Before-and-after page screenshots:
════

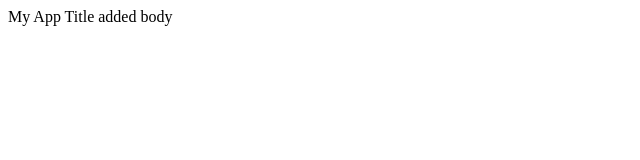
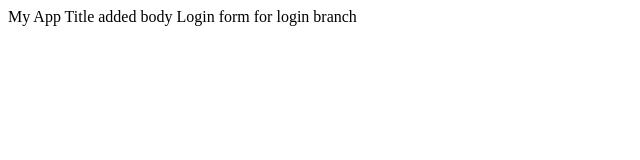
Before and after one commit to agujral1/myappsample, a plain HTML site: page index.html in a window 1280 px wide. Shown: the whole page, without its empty margins (0-640 px from the left). Drawn offline with Linux system fonts and the light colour scheme.

Commit message:
commit it

```diff
--- a/index.html
+++ b/index.html
@@ -4,5 +4,6 @@ My App Title
 </head>
 <body>
 added body
+Login form for login branch
 </body>
 </html>
```
Also changed, not shown: login.html (added, +2 -0 lines).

════

# What is needed
Lines holding "added" in the data above: copy each of them.

# Response below
 added body
Also changed, not shown: login.html (added, +2 -0 lines).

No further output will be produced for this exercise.